§ **PROBLEM DESCRIPTION**:
Return each line of the entries that mentions the word "components".

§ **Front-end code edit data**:
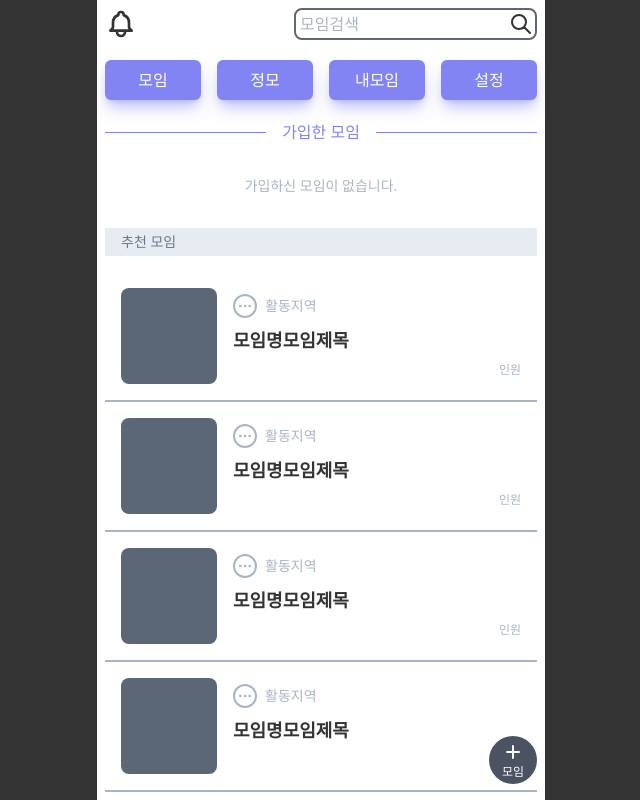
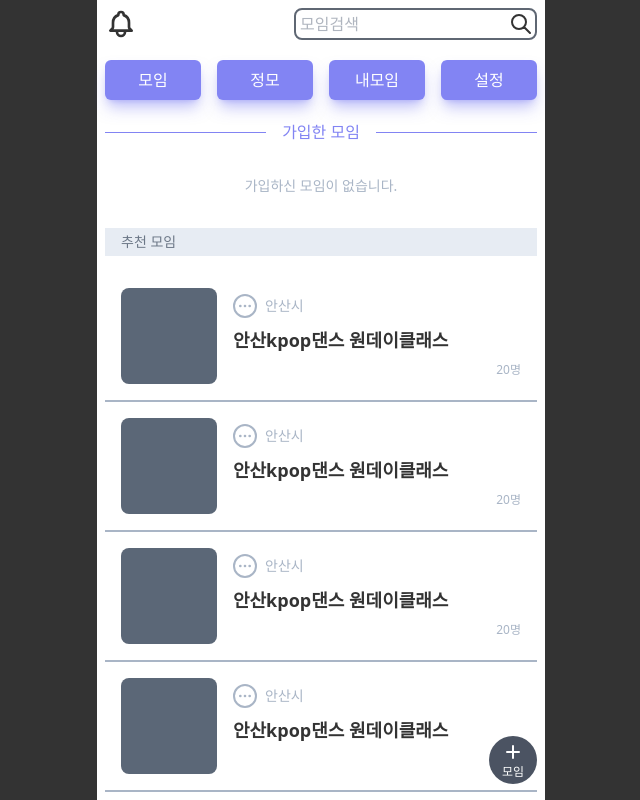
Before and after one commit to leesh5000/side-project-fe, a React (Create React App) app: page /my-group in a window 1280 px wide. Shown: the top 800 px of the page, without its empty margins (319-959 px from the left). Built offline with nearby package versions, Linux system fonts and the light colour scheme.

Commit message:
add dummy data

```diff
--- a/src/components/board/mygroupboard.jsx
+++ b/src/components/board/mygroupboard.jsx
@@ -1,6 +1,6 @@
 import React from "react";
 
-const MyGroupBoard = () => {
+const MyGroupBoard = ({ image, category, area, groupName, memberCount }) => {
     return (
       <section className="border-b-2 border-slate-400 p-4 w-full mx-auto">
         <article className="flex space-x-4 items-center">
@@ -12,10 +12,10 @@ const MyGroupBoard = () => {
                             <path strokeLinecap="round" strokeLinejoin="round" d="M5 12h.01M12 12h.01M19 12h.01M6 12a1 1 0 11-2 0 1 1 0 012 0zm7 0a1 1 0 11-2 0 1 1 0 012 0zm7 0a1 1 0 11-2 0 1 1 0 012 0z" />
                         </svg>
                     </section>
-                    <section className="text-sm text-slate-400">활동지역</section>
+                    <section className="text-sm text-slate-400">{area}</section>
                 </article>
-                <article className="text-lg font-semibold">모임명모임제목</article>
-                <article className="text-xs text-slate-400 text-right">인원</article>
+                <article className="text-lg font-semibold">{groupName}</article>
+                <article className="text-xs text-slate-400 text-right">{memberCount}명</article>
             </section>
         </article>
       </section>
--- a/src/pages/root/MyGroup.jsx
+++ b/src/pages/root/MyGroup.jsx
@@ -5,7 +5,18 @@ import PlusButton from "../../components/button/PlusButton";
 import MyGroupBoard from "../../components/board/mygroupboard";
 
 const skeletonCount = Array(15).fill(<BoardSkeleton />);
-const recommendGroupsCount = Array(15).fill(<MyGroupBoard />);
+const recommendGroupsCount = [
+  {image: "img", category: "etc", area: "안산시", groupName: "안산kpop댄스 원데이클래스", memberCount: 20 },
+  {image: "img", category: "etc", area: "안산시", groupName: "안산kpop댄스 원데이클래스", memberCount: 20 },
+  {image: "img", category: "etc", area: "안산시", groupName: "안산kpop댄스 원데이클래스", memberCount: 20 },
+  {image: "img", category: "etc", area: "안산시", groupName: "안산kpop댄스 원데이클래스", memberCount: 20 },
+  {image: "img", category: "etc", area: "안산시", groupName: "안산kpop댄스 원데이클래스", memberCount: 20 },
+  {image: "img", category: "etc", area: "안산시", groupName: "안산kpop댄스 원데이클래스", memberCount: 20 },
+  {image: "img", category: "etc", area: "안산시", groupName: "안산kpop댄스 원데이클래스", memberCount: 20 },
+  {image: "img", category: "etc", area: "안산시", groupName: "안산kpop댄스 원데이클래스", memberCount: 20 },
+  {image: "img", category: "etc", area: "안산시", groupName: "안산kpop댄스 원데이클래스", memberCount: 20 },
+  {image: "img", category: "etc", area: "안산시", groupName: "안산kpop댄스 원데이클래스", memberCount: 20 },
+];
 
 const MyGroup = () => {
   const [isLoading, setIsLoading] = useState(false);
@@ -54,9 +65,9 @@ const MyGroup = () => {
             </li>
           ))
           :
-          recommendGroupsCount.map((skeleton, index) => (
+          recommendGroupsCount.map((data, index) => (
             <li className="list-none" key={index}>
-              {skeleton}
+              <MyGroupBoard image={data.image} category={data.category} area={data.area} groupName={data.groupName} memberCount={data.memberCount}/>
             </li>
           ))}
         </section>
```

§ **RESPONSE TO THIS TASK**:
--- a/src/components/board/mygroupboard.jsx
+++ b/src/components/board/mygroupboard.jsx
@@ -5,7 +5,18 @@ import PlusButton from "../../components/button/PlusButton";
 import MyGroupBoard from "../../components/board/mygroupboard";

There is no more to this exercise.